Use Of Anabolic Steroids And Its Effects
Anabolic steroids are synthetic form of testosterone. These are commonly abused by the athletes and body builders. The adverse effects are commonly misunderstood as symptoms of high testosterone, like rage, aggressive behavior, irritability and poor mental judgment. Overuse of these anabolic steroids can lower the production of natural testosterone in the body causing reduction in the testicular size.
Side Effects Of High Testosterone
Persistently high testosterone levels can present with a variety of adverse symptoms; such as:
- Prostate enlargement
- Breast enlargement (Gynaecomastia)
- Fluid retention
- Decreased size of testis
- Decreased sperm count in semen
- Frequent mood swings – mainly with injectable testosterone
- Sleep apnea
- Increased hematocrit (red blood cells mass) causing increased blood viscosity
Breast enlargement and shrunken testis are due to the conversion of excess testosterone into female hormone estrogen.
Management Of High Testosterone
1) Avoid Testosterone Replacement Therapy as much as possible. This should be started on the advice of a qualified physician only when one needs it. It shouldn’t be taken just to boost the libido or to enhance muscle mass.
2) Lifestyle changes can help with the patients with low testosterone problems. These should be tried instead of the replacement therapy:
- Consumption of a balanced diet, low in sugars is ideal at improving testosterone levels. You should also increase your intake of healthy fats and fructose. Foods rich in zinc such as oysters and pomegranate can also help boost the hormone levels in a natural way
- High intensity exercises
- Strength training
- Managing stress
- Optimizing Vitamin D levels
- Losing weight

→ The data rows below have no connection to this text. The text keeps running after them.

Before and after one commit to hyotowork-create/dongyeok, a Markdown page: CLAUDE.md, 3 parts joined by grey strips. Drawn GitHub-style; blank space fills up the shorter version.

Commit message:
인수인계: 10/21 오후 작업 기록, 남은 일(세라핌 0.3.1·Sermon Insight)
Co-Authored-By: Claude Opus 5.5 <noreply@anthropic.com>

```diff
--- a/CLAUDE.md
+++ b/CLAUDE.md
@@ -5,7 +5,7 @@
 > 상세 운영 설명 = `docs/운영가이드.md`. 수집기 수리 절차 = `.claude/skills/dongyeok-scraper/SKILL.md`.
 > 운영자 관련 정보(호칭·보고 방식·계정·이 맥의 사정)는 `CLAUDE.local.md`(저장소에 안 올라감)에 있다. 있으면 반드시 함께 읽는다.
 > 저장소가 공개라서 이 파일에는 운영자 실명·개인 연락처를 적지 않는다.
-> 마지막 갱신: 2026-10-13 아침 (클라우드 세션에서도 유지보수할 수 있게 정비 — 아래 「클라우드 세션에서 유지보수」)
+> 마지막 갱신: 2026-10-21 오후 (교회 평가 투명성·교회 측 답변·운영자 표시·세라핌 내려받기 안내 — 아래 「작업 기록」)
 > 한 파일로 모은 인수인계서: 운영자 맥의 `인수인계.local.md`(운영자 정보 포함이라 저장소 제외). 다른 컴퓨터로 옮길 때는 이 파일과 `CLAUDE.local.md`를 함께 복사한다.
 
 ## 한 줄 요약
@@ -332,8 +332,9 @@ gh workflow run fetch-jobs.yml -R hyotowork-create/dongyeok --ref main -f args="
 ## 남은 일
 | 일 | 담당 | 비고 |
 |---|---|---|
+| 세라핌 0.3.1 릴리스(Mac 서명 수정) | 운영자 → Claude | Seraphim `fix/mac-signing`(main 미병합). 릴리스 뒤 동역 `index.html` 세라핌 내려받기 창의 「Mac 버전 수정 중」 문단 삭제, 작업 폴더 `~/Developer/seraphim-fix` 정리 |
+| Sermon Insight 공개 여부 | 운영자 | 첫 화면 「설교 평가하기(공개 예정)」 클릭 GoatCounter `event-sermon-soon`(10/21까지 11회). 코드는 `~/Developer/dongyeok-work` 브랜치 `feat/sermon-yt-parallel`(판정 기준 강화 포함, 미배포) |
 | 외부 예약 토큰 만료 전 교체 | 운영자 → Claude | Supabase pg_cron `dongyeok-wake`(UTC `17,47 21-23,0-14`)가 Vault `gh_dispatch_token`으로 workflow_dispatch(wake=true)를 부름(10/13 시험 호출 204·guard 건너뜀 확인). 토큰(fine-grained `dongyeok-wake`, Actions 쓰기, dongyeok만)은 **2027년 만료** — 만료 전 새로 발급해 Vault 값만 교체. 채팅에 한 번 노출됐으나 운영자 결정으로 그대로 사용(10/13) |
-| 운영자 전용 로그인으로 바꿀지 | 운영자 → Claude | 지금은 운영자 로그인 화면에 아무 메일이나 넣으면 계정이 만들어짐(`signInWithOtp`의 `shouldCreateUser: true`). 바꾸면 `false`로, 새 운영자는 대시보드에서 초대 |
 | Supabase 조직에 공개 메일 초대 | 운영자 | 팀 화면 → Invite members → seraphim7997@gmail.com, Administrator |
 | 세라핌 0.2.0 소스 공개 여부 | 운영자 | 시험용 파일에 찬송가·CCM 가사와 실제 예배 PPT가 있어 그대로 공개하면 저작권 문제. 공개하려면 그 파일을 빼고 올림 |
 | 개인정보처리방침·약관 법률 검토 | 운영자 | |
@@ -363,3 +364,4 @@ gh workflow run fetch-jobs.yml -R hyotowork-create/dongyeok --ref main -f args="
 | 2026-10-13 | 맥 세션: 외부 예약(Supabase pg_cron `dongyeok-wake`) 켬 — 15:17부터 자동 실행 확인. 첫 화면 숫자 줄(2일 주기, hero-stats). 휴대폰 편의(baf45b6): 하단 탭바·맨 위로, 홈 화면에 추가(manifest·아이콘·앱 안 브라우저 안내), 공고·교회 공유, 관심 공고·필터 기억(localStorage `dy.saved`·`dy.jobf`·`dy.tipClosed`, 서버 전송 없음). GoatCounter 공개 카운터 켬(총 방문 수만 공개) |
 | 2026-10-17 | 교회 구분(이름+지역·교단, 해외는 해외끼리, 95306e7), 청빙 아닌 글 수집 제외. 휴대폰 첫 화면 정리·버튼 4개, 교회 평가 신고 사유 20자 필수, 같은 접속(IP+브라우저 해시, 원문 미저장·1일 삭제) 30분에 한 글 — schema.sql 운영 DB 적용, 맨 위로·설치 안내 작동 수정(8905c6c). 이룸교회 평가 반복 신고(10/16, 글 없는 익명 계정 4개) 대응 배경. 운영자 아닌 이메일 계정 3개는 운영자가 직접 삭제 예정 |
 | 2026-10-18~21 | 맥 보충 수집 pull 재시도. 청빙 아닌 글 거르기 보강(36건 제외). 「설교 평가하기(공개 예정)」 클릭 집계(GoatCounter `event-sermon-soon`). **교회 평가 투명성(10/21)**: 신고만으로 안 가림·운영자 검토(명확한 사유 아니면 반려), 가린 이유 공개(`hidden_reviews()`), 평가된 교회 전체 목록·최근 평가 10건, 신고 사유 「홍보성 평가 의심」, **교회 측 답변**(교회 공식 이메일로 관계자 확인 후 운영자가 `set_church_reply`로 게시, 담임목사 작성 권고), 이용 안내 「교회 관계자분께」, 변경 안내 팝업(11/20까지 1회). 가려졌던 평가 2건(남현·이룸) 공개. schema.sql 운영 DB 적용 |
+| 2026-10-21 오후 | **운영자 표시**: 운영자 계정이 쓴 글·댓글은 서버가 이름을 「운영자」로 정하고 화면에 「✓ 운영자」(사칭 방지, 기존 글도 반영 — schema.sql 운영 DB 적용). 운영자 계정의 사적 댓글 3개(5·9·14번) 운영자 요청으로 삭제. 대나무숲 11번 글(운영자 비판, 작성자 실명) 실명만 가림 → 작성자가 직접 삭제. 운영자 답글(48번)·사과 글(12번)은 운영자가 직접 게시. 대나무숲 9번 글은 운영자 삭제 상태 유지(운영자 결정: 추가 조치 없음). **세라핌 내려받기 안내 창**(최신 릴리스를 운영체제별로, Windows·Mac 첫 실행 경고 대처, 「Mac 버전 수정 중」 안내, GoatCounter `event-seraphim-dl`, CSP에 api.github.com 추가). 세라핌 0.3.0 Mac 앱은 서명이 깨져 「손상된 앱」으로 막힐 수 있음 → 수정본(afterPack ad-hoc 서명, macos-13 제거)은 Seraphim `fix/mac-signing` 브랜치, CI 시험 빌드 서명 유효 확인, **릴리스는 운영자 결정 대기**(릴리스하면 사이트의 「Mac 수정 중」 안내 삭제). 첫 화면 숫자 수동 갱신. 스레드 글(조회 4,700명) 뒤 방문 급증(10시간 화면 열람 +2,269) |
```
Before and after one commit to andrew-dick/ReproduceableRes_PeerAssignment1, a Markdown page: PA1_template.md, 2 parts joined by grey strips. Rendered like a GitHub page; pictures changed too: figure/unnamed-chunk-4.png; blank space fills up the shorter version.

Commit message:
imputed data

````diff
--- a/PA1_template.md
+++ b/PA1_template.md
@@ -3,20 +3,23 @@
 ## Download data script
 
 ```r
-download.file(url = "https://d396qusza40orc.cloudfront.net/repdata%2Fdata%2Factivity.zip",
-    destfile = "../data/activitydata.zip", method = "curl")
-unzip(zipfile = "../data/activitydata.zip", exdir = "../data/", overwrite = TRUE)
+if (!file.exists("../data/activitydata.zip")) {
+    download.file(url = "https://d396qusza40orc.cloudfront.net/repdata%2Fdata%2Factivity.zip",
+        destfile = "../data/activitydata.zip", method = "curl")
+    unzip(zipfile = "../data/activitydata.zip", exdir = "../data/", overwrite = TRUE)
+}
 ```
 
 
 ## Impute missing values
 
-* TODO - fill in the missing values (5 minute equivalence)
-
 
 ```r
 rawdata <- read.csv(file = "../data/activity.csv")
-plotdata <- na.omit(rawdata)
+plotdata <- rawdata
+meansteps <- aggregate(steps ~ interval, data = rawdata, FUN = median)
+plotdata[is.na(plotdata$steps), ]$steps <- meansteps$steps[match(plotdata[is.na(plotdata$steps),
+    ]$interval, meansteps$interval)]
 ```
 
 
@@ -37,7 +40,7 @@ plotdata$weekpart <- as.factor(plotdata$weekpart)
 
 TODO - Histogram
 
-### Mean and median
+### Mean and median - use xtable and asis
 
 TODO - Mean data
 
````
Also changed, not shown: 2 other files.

- Romero‐Martínez, Á., Lila, M., Sariñana‐González, P., González‐Bono, E., & Moya‐Albiol, L. (2013). High testosterone levels and sensitivity to acute stress in perpetrators of domestic violence with low cognitive flexibility and impairments in their emotional decoding process: A preliminary study. Aggressive behavior, 39(5), 355-369.
- Shores, M. M., Smith, N. L., Forsberg, C. W., Anawalt, B. D., & Matsumoto, A. M. (2012). Testosterone treatment and mortality in men with low testosterone levels. The Journal of Clinical Endocrinology & Metabolism, 97(6), 2050-2058.
- Léon, P., Seisen, T., Cussenot, O., Drouin, S. J., Cattarino, S., Compérat, E., … & Rouprêt, M. (2015, September). Low circulating free and bioavailable testosterone levels as predictors of high-grade tumors in patients undergoing radical prostatectomy for localized prostate cancer. In Urologic Oncology: Seminars and Original Investigations (Vol. 33, No. 9, pp. 384-e21). Elsevier.